What the task requires – Filtering the records below, copy only those lines that include the word "động".

Entries shown –
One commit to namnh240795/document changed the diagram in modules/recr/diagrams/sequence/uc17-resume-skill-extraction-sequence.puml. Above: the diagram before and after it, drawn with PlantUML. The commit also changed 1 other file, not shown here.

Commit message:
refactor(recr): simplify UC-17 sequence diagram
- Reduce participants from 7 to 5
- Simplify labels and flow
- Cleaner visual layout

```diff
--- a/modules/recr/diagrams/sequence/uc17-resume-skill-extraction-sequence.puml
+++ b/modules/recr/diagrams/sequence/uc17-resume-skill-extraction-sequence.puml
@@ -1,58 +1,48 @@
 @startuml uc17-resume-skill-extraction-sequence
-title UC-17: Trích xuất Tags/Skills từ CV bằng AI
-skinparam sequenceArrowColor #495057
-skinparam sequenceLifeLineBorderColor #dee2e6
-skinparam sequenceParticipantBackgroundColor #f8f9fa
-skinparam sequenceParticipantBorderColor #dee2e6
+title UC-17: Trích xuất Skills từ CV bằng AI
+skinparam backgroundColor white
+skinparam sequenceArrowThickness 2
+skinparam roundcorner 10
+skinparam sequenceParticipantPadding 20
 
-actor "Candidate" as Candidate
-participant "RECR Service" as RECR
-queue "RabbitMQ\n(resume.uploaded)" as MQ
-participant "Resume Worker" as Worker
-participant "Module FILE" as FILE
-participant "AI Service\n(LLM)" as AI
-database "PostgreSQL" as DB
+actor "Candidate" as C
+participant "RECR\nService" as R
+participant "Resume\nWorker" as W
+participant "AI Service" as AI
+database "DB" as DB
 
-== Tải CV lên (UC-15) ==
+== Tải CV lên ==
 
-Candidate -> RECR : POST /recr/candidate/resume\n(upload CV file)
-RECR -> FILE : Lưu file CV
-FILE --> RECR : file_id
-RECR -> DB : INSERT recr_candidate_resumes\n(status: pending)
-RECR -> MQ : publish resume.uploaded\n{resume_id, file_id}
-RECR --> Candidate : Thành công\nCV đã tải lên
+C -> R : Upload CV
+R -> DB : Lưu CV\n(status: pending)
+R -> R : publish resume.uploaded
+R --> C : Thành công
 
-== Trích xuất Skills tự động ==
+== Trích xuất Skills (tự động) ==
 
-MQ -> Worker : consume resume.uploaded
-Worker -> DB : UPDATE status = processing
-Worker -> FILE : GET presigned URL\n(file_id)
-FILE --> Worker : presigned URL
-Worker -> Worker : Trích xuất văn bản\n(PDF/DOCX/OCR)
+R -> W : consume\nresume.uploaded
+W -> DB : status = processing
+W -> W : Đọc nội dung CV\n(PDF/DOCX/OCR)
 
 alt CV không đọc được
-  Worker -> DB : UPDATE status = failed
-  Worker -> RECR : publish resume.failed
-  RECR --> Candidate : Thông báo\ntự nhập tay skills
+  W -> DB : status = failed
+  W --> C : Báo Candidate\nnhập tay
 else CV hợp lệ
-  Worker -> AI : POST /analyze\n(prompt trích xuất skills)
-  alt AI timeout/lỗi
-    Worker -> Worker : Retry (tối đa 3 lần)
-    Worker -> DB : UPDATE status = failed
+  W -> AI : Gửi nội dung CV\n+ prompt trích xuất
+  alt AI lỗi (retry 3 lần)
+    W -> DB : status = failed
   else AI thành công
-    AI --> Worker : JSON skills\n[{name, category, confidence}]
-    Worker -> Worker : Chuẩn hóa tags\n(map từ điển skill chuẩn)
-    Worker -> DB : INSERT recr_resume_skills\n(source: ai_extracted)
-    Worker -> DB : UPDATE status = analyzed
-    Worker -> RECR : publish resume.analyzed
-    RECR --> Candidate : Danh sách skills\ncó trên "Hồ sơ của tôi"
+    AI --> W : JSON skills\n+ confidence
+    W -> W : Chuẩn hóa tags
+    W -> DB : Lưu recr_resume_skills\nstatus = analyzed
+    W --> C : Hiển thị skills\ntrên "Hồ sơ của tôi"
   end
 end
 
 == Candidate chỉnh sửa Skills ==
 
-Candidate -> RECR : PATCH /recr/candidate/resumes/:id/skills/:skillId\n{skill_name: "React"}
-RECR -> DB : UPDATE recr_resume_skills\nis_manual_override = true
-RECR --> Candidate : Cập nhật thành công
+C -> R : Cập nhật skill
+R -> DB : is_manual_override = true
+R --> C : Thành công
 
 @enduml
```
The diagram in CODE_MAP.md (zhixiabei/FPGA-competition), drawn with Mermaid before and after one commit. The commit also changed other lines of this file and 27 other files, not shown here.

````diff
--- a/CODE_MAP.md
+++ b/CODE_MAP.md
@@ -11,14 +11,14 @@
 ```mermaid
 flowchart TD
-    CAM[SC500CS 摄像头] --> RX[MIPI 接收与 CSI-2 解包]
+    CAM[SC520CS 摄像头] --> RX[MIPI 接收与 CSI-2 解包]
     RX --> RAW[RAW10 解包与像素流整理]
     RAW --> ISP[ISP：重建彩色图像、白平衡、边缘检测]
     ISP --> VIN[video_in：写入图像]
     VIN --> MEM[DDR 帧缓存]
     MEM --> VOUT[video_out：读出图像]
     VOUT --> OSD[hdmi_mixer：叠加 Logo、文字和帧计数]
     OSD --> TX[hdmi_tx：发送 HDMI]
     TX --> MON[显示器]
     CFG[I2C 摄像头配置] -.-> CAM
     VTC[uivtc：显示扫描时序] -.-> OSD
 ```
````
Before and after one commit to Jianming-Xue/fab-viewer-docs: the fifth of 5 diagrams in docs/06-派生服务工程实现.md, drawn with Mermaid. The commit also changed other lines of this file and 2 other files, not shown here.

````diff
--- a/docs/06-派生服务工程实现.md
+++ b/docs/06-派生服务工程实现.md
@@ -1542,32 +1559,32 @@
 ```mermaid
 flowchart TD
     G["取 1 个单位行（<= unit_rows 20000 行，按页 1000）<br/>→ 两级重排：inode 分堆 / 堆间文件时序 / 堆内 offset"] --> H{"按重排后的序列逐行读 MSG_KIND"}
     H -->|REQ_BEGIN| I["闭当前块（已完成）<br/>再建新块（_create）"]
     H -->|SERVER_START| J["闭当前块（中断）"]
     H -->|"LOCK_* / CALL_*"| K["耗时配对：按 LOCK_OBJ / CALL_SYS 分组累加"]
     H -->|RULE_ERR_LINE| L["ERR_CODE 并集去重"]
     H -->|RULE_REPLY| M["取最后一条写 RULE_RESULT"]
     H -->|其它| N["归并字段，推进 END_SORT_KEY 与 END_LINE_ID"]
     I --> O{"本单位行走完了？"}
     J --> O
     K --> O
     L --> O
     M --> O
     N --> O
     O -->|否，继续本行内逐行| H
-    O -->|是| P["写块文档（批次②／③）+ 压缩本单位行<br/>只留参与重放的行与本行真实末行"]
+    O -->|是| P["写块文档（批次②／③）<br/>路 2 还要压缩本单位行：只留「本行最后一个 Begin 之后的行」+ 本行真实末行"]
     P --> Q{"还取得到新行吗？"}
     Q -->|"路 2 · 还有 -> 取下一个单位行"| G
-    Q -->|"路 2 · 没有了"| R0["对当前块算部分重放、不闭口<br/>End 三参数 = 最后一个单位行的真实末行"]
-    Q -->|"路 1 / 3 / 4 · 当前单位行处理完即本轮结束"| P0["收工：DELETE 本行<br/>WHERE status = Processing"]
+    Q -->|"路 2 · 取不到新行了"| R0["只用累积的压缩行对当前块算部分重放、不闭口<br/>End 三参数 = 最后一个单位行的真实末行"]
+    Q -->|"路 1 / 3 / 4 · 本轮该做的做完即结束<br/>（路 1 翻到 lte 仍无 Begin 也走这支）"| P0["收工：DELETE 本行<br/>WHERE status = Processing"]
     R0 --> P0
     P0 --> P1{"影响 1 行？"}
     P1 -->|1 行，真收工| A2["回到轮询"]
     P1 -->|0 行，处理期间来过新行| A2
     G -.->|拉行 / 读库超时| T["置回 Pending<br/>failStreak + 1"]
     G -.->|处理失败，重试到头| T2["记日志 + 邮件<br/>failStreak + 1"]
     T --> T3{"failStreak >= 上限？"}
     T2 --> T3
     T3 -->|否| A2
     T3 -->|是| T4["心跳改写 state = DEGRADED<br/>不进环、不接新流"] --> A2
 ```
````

Reply –
-== Trích xuất Skills tự động ==
+== Trích xuất Skills (tự động) ==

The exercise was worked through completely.